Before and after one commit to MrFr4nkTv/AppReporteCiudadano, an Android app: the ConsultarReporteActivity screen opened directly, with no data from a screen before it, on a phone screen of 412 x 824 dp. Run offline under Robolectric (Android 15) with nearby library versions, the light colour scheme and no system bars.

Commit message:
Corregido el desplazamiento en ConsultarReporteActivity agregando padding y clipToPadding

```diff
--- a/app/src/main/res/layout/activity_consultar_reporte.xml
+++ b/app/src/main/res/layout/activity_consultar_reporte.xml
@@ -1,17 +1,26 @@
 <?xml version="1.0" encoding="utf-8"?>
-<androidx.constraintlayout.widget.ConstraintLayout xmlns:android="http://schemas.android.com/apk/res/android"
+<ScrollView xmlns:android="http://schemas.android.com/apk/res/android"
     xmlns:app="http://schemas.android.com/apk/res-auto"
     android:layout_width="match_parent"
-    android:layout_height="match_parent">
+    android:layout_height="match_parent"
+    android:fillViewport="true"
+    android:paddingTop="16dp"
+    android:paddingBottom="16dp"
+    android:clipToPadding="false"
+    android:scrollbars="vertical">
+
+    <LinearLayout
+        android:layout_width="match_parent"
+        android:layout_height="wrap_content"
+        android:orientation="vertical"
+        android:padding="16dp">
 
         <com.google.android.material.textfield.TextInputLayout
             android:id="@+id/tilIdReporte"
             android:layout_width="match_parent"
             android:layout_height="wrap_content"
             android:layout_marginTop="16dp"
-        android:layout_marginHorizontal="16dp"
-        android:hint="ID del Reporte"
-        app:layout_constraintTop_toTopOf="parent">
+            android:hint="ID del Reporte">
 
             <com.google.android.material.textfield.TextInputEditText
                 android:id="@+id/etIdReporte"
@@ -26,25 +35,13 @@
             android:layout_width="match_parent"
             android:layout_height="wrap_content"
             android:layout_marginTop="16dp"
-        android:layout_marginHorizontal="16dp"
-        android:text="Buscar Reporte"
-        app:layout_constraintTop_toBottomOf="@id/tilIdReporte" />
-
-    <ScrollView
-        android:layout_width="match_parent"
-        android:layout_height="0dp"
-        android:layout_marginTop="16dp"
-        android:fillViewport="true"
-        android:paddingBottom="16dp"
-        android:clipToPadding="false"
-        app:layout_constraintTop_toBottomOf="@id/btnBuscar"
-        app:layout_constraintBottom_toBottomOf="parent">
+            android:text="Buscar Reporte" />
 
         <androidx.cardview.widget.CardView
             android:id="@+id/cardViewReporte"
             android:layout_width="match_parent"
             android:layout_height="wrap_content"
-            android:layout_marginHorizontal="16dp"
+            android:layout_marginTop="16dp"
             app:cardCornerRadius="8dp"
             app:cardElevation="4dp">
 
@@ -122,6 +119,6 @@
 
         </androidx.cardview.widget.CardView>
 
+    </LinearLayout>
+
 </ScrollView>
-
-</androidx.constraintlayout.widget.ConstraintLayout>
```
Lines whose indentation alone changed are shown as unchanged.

--- What to work on ---
Show the lines of the listing above with "true".

--- Exercise solution ---
+    android:fillViewport="true"
-        android:fillViewport="true"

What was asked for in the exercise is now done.